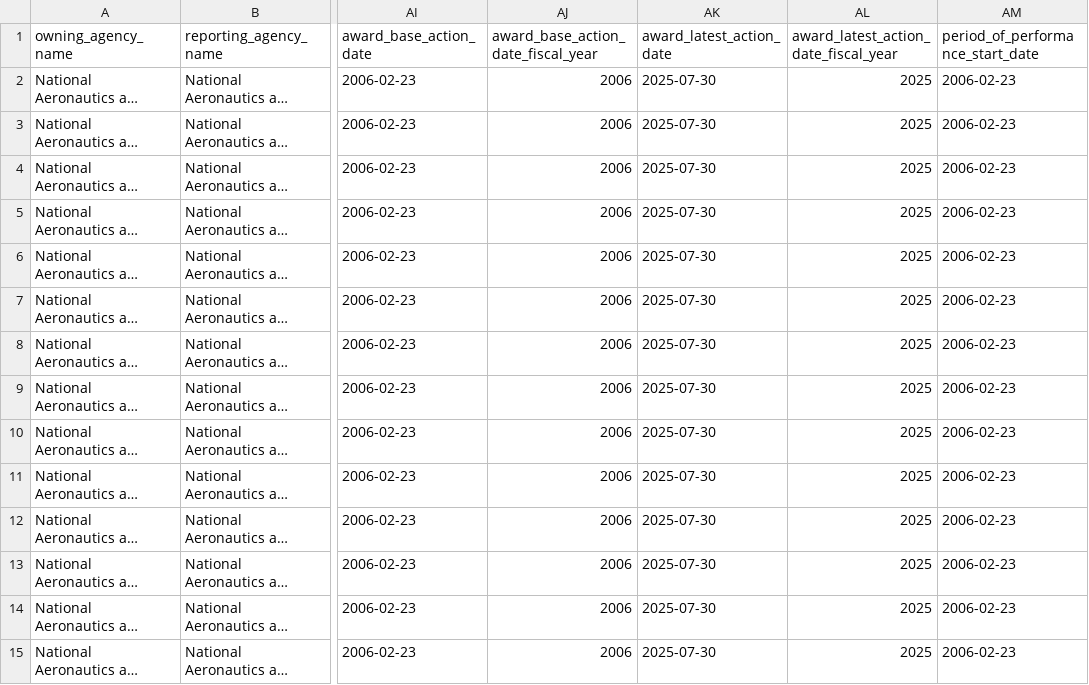
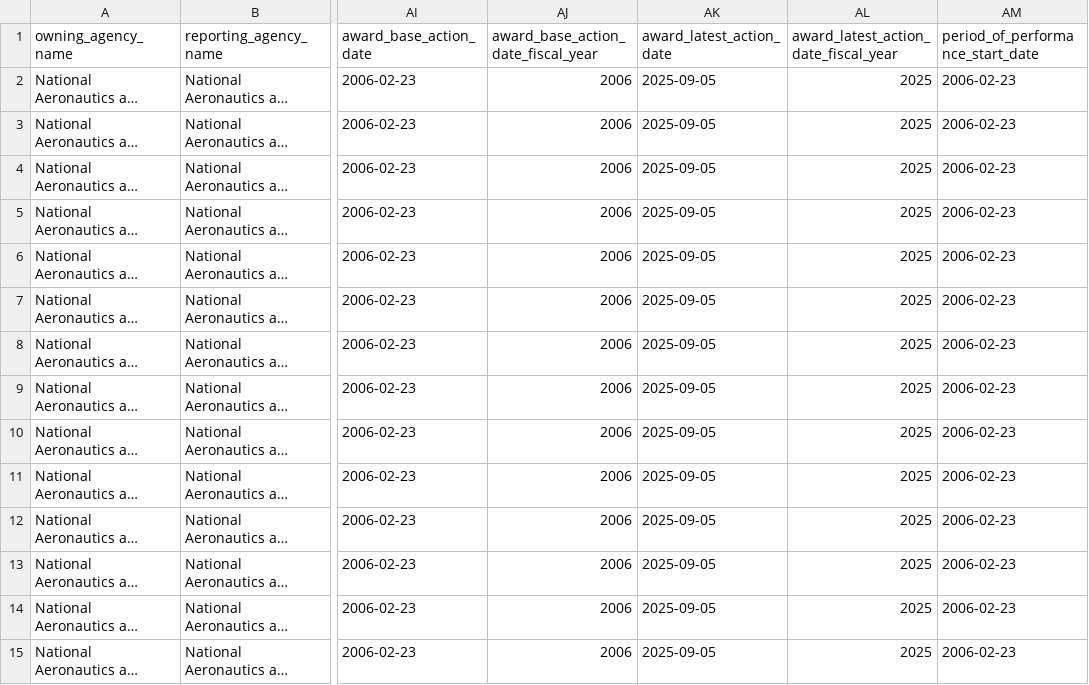
Before and after one commit to planetary-society/science-missions-reference, a CSV file: data/spending/juno/outlays/NNM06AA75C_FederalAccountFunding.csv, drawn as a sheet; only a part is shown, gaps mark what is left out; long unchanged cells end in …; the diff covers the shown part only; the diff names each change by its address in the sheet, - before the commit and + after, or states it on an @@ line.

```diff
--- a/data/spending/juno/outlays/NNM06AA75C_FederalAccountFunding.csv
+++ b/data/spending/juno/outlays/NNM06AA75C_FederalAccountFunding.csv
-AK2:AK15 (award_latest_action_date): 2025-07-30
+AK2:AK15 (award_latest_action_date): 2025-09-05
```
Also changed, not shown: 85 edited cells elsewhere in this file, data/spending/chandra/outlays/80NM0021F0061_FederalAccountFunding.csv, data/spending/cosi/outlays/80GSFC21C0059_FederalAccountFunding.csv, 44 other files.
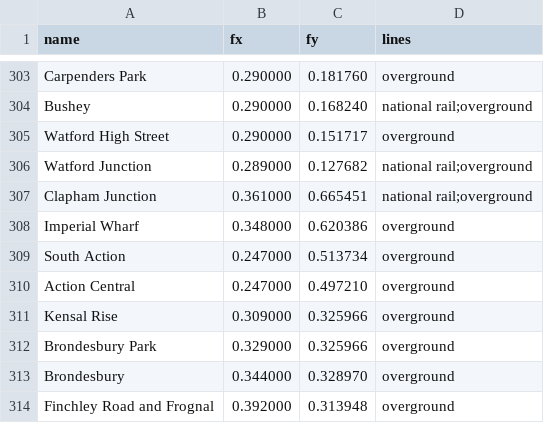
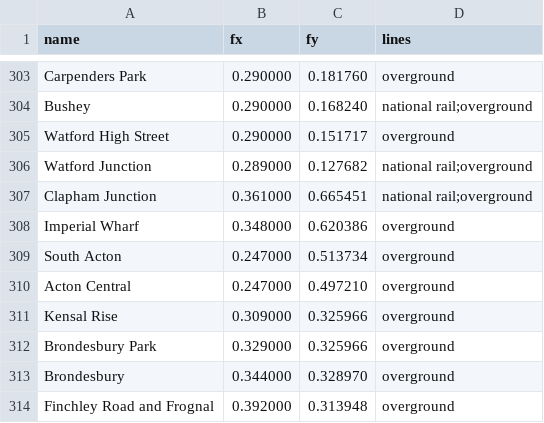
Before and after one commit to austinblanke891/metrodupe, a CSV file: stations_db.csv, drawn as a sheet; only a part is shown, gaps mark what is left out.

Commit message:
Update stations_db.csv

```diff
--- a/stations_db.csv
+++ b/stations_db.csv
@@ -308,4 +308,4 @@ Clapham Junction,0.361000,0.665451,national rail;overground
 Imperial Wharf,0.348000,0.620386,overground
-South Action,0.247000,0.513734,overground
-Action Central,0.247000,0.497210,overground
+South Acton,0.247000,0.513734,overground
+Acton Central,0.247000,0.497210,overground
 Kensal Rise,0.309000,0.325966,overground
```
*****
WHAT THE EXERCISE ASKS
For the string "South", return every line of the data where it appears.

ANSWER SECTION
-South Action,0.247000,0.513734,overground
+South Acton,0.247000,0.513734,overground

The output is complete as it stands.